Extracted records:
————
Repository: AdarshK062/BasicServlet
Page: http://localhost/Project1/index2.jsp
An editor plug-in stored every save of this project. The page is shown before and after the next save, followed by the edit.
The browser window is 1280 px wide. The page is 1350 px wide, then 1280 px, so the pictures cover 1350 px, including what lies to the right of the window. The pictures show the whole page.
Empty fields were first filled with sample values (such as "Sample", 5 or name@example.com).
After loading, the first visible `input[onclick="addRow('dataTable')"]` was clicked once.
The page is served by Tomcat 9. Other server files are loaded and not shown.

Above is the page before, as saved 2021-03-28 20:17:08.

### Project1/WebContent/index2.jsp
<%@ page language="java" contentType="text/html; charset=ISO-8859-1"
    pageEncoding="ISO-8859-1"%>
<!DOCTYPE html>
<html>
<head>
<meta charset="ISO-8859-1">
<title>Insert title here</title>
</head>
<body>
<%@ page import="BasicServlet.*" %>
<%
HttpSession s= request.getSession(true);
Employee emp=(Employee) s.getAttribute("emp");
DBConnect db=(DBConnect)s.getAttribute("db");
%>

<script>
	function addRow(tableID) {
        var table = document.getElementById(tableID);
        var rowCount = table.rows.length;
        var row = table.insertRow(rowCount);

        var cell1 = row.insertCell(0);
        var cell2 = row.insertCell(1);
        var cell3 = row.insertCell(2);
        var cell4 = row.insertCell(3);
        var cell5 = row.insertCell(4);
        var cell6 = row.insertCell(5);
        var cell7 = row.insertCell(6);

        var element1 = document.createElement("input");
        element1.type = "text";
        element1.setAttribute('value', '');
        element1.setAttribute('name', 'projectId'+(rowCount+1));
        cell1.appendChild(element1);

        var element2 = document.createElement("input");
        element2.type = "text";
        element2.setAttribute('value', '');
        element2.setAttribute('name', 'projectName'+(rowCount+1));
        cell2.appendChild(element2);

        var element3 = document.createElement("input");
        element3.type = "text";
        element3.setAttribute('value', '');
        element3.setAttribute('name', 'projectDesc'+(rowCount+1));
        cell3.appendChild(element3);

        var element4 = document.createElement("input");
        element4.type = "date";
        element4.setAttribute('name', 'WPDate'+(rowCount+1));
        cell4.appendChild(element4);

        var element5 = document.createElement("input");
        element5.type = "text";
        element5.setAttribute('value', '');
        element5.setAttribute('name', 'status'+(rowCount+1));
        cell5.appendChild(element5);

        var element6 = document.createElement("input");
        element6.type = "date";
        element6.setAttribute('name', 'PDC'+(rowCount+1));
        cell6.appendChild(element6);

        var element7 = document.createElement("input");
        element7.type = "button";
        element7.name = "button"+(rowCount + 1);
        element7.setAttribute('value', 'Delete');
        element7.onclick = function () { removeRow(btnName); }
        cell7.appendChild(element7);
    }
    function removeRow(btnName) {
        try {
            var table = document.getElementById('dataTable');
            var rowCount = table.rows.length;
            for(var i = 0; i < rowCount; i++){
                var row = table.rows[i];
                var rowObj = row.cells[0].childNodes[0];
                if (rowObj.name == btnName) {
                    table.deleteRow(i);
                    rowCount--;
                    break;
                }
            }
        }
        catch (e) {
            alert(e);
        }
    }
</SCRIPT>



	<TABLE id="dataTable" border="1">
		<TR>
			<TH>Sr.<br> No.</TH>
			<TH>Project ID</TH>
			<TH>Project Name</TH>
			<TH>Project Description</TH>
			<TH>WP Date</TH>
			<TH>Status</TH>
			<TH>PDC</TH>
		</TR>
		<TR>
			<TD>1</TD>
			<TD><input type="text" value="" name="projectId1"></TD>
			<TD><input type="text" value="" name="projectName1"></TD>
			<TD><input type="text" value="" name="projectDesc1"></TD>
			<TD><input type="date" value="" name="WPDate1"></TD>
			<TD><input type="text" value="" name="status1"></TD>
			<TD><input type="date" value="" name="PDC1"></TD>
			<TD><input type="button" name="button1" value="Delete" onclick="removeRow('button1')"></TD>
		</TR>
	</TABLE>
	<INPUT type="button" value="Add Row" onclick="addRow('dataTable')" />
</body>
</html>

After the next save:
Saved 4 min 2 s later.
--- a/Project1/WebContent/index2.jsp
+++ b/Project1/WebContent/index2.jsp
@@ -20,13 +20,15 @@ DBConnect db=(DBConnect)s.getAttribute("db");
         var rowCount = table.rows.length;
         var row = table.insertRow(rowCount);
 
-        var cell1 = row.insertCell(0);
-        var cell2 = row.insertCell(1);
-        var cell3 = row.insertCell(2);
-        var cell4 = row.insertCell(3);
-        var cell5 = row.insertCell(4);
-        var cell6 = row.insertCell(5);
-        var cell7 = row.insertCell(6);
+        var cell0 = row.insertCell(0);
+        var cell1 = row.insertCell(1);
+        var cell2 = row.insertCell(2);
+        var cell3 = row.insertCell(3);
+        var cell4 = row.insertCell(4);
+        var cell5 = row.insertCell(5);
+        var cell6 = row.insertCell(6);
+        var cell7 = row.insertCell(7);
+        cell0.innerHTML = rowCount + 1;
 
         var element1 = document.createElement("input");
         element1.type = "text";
————
▸ Brief
Could you retype all of the entries exactly, leaving none out?

▸ Answer for this exercise
Repository: AdarshK062/BasicServlet
Page: http://localhost/Project1/index2.jsp
An editor plug-in stored every save of this project. The page is shown before and after the next save, followed by the edit.
The browser window is 1280 px wide. The page is 1350 px wide, then 1280 px, so the pictures cover 1350 px, including what lies to the right of the window. The pictures show the whole page.
Empty fields were first filled with sample values (such as "Sample", 5 or name@example.com).
After loading, the first visible `input[onclick="addRow('dataTable')"]` was clicked once.
The page is served by Tomcat 9. Other server files are loaded and not shown.

Above is the page before, as saved 2021-03-28 20:17:08.

### Project1/WebContent/index2.jsp
<%@ page language="java" contentType="text/html; charset=ISO-8859-1"
    pageEncoding="ISO-8859-1"%>
<!DOCTYPE html>
<html>
<head>
<meta charset="ISO-8859-1">
<title>Insert title here</title>
</head>
<body>
<%@ page import="BasicServlet.*" %>
<%
HttpSession s= request.getSession(true);
Employee emp=(Employee) s.getAttribute("emp");
DBConnect db=(DBConnect)s.getAttribute("db");
%>

<script>
	function addRow(tableID) {
        var table = document.getElementById(tableID);
        var rowCount = table.rows.length;
        var row = table.insertRow(rowCount);

        var cell1 = row.insertCell(0);
        var cell2 = row.insertCell(1);
        var cell3 = row.insertCell(2);
        var cell4 = row.insertCell(3);
        var cell5 = row.insertCell(4);
        var cell6 = row.insertCell(5);
        var cell7 = row.insertCell(6);

        var element1 = document.createElement("input");
        element1.type = "text";
        element1.setAttribute('value', '');
        element1.setAttribute('name', 'projectId'+(rowCount+1));
        cell1.appendChild(element1);

        var element2 = document.createElement("input");
        element2.type = "text";
        element2.setAttribute('value', '');
        element2.setAttribute('name', 'projectName'+(rowCount+1));
        cell2.appendChild(element2);

        var element3 = document.createElement("input");
        element3.type = "text";
        element3.setAttribute('value', '');
        element3.setAttribute('name', 'projectDesc'+(rowCount+1));
        cell3.appendChild(element3);

        var element4 = document.createElement("input");
        element4.type = "date";
        element4.setAttribute('name', 'WPDate'+(rowCount+1));
        cell4.appendChild(element4);

        var element5 = document.createElement("input");
        element5.type = "text";
        element5.setAttribute('value', '');
        element5.setAttribute('name', 'status'+(rowCount+1));
        cell5.appendChild(element5);

        var element6 = document.createElement("input");
        element6.type = "date";
        element6.setAttribute('name', 'PDC'+(rowCount+1));
        cell6.appendChild(element6);

        var element7 = document.createElement("input");
        element7.type = "button";
        element7.name = "button"+(rowCount + 1);
        element7.setAttribute('value', 'Delete');
        element7.onclick = function () { removeRow(btnName); }
        cell7.appendChild(element7);
    }
    function removeRow(btnName) {
        try {
            var table = document.getElementById('dataTable');
            var rowCount = table.rows.length;
            for(var i = 0; i < rowCount; i++){
                var row = table.rows[i];
                var rowObj = row.cells[0].childNodes[0];
                if (rowObj.name == btnName) {
                    table.deleteRow(i);
                    rowCount--;
                    break;
                }
            }
        }
        catch (e) {
            alert(e);
        }
    }
</SCRIPT>



	<TABLE id="dataTable" border="1">
		<TR>
			<TH>Sr.<br> No.</TH>
			<TH>Project ID</TH>
			<TH>Project Name</TH>
			<TH>Project Description</TH>
			<TH>WP Date</TH>
			<TH>Status</TH>
			<TH>PDC</TH>
		</TR>
		<TR>
			<TD>1</TD>
			<TD><input type="text" value="" name="projectId1"></TD>
			<TD><input type="text" value="" name="projectName1"></TD>
			<TD><input type="text" value="" name="projectDesc1"></TD>
			<TD><input type="date" value="" name="WPDate1"></TD>
			<TD><input type="text" value="" name="status1"></TD>
			<TD><input type="date" value="" name="PDC1"></TD>
			<TD><input type="button" name="button1" value="Delete" onclick="removeRow('button1')"></TD>
		</TR>
	</TABLE>
	<INPUT type="button" value="Add Row" onclick="addRow('dataTable')" />
</body>
</html>

After the next save:
Saved 4 min 2 s later.
--- a/Project1/WebContent/index2.jsp
+++ b/Project1/WebContent/index2.jsp
@@ -20,13 +20,15 @@ DBConnect db=(DBConnect)s.getAttribute("db");
         var rowCount = table.rows.length;
         var row = table.insertRow(rowCount);
 
-        var cell1 = row.insertCell(0);
-        var cell2 = row.insertCell(1);
-        var cell3 = row.insertCell(2);
-        var cell4 = row.insertCell(3);
-        var cell5 = row.insertCell(4);
-        var cell6 = row.insertCell(5);
-        var cell7 = row.insertCell(6);
+        var cell0 = row.insertCell(0);
+        var cell1 = row.insertCell(1);
+        var cell2 = row.insertCell(2);
+        var cell3 = row.insertCell(3);
+        var cell4 = row.insertCell(4);
+        var cell5 = row.insertCell(5);
+        var cell6 = row.insertCell(6);
+        var cell7 = row.insertCell(7);
+        cell0.innerHTML = rowCount + 1;
 
         var element1 = document.createElement("input");
         element1.type = "text";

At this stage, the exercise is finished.